Task requirements
Wherever the string "testimonialsData" appears in the entries below, return the line that holds it.

Materials provided
*** Begin section ***
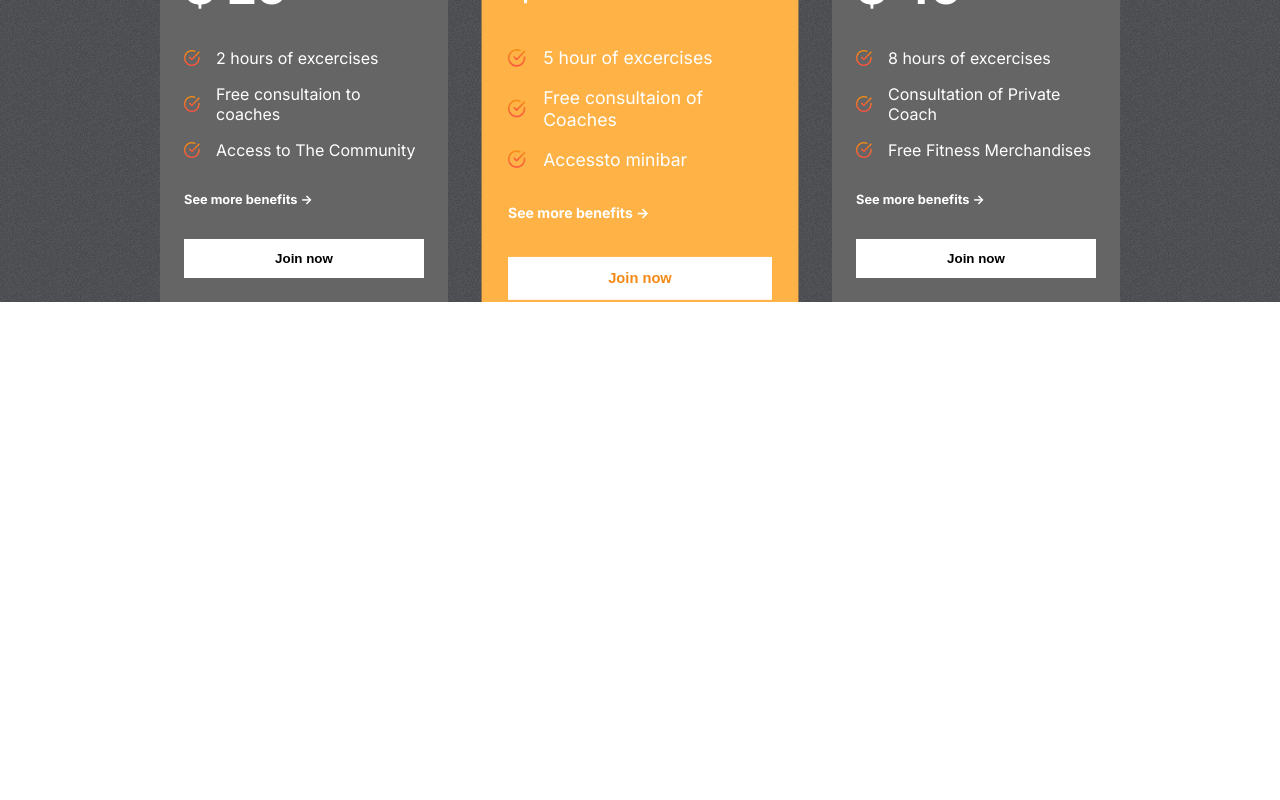
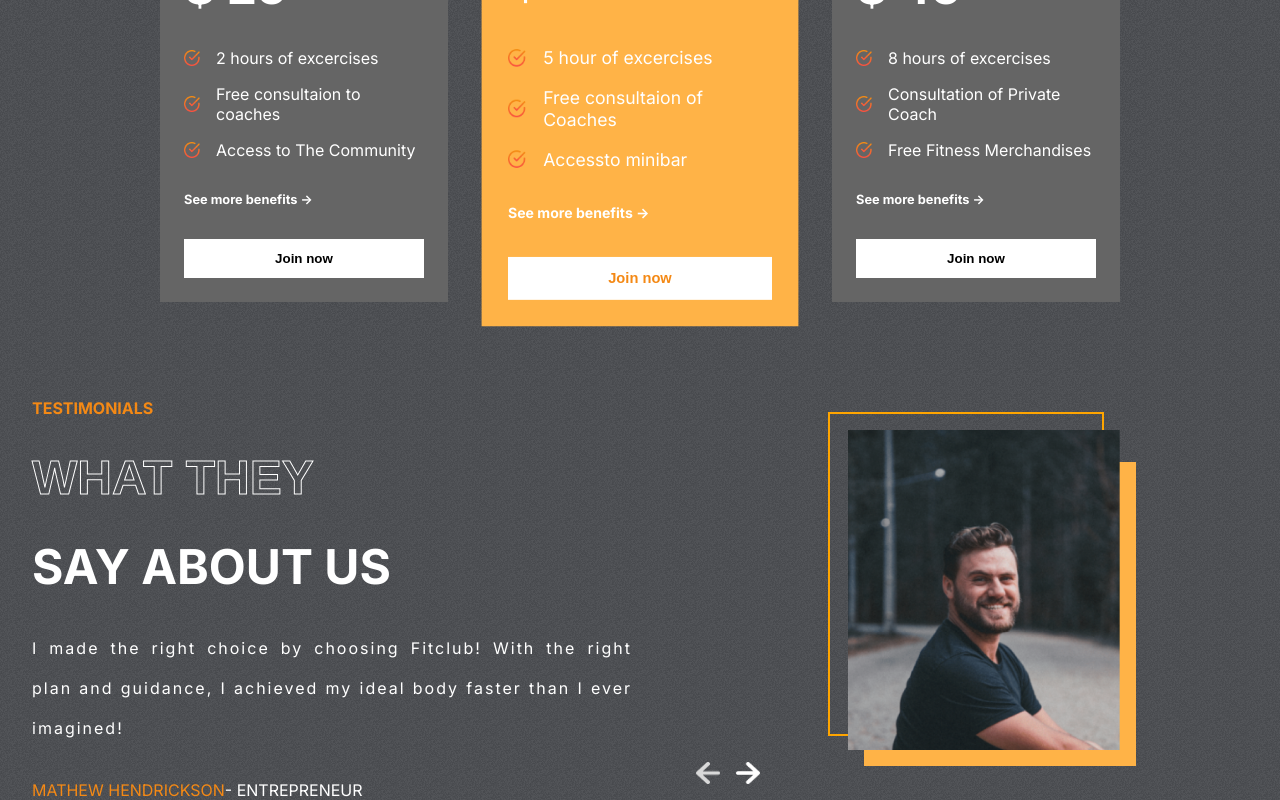
Before and after one commit to Younas-sudo/FitClub, a React (Vite) app: page / in a window 1280 px wide. Shown: the part 2216-3016 px from the top of the page. Before the commit the page ends 2518 px from the top, so only its background shows below. Built offline with nearby package versions, Linux system fonts and the light colour scheme.

Commit message:
completed the testimonials Section

```diff
--- a/src/App.jsx
+++ b/src/App.jsx
@@ -5,6 +5,7 @@
 import Plans from './components/Plans/Plans'
 import Programs from './components/Programs/Programs'
 import Reasons from './components/Reasons/Reasons'
+import Testimonials from './components/Testimonials/Testimonials'
 
 function App() {
 
@@ -15,6 +16,7 @@
       <Programs />
       <Reasons />
       <Plans />
+      <Testimonials />
     </div>
   )
 }
--- /dev/null
+++ b/src/components/Testimonials/Testimonials.css
@@ -0,0 +1,85 @@
+.testimonials{
+    display: flex;
+    gap: 1rem;
+    padding: 0 2rem;
+}
+
+
+.left-t {
+    display: flex;
+    flex: 1 1;
+    gap: 2rem;
+    flex-direction: column;
+    text-transform: uppercase;
+    color: white;
+}
+
+.left-t>:nth-child(1){
+    color: var(--orange);
+    font-weight: bold;
+}
+
+.left-t>:nth-child(2),
+.left-t>:nth-child(3) {
+
+    font-weight: bold;
+    font-size: 3rem;
+}
+
+.left-t>span>#test-name{
+    color: var(--orange);
+}
+
+.left-t>:nth-child(4){
+    text-transform: none;
+    text-align: justify;
+    letter-spacing: 2px;
+    line-height: 40px;
+}
+
+
+.right-t{
+    flex:1 ;
+    position: relative;
+
+}
+
+.right-t>img{
+    position: absolute;
+    width: 17rem;
+    height: 20rem;
+    object-fit: cover;
+    right: 8rem;
+    top: 2rem;
+}
+
+.right-t>:nth-child(1){
+    position: absolute;
+    width: 17rem;
+    height: 20rem;
+    border: 2px solid orange;
+    background-color: transparent;
+    right: 9rem;
+    top: 0.9rem;
+}
+
+.right-t>:nth-child(2) {
+    position: absolute;
+    width: 17rem;
+    height: 19rem;
+    right: 7rem;
+    top: 4rem;
+    background-color: var(--planCard);
+}
+
+.arrows{
+    display: flex;
+    gap: 1rem;
+    position: absolute;
+    bottom: 1rem;
+    left: 3rem;
+}
+.arrows>img{
+    width: 1.5rem;
+    cursor: pointer;
+}
--- /dev/null
+++ b/src/components/Testimonials/Testimonials.jsx
@@ -0,0 +1,52 @@
+import React from 'react'
+import './Testimonials.css'
+import { testimonialsData } from '../../data/testimonialsData'
+import { useState } from 'react'
+import leftArrow from '../../assets/leftArrow.png'
+import rightArrow from '../../assets/rightArrow.png'
+
+const Testimonials = () => {
+    const [selected, setSelected] = useState(0)
+    const tLength = testimonialsData.length
+
+    return (
+        <div className="testimonials">
+            <div className="left-t">
+                <span>Testimonials</span><span className='stroke-text'>What they</span><span>Say About Us</span>
+                <span id='test-review'>
+
+                    {testimonialsData[selected].review}
+                </span>
+                <span >
+                    <span id='test-name'>
+                        {testimonialsData[selected].name}
+                    </span>
+                    <span id='status'>
+                        - {testimonialsData[selected].status}
+                    </span>
+                </span>
+            </div>
+            <div className="right-t">
+
+                <div>
+
+                </div>
+                <div></div>
+                <img src={testimonialsData[selected].image} alt="" />
+                <div className="arrows">
+                    <img src={leftArrow} alt="" onClick={() => {
+                        selected === 0 ? setSelected(tLength - 1) : setSelected((prev) => prev - 1)
+                    }} />
+
+                    <img src={rightArrow} alt="" onClick={() => {
+                        selected === (tLength - 1) ? setSelected(0) : setSelected((prev) => prev + 1)
+                    }} />
+                </div>
+
+
+            </div>
+        </div>
+    )
+}
+
+export default Testimonials
--- /dev/null
+++ b/src/data/testimonialsData.jsx
@@ -0,0 +1,27 @@
+import image1 from "../assets/t-image1.png";
+import image2 from "../assets/t-image2.jpg";
+import image3 from "../assets/t-image3.jpg";
+
+export const testimonialsData = [
+  {
+    image: image1,
+    review:
+      "I made the right choice by choosing Fitclub! With the right plan and guidance, I achieved my ideal body faster than I ever imagined!",
+    name: "MATHEW HENDRICKSON",
+    status: "ENTREPRENEUR",
+  },
+  {
+    image: image2,
+    review:
+      "Fitclub transformed not just my body but also my mindset. The structured workouts and expert coaching helped me reach my peak performance.",
+    name: "JOHN KEVIN",
+    status: "COACH",
+  },
+  {
+    image: image3,
+    review:
+      "Joining Fitclub was the best decision I made for my fitness journey. The trainers genuinely care, and the results speak for themselves!",
+    name: "FRANKLIN",
+    status: "CUSTOMER",
+  },
+];
```
Also changed, not shown: src/data/testimonialsData.js (deleted, +0 -25 lines).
*** End section ***
Answer below
+import { testimonialsData } from '../../data/testimonialsData'
+    const tLength = testimonialsData.length
+                    {testimonialsData[selected].review}
+                        {testimonialsData[selected].name}
+                        - {testimonialsData[selected].status}
+                <img src={testimonialsData[selected].image} alt="" />
+++ b/src/data/testimonialsData.jsx
+export const testimonialsData = [
Also changed, not shown: src/data/testimonialsData.js (deleted, +0 -25 lines).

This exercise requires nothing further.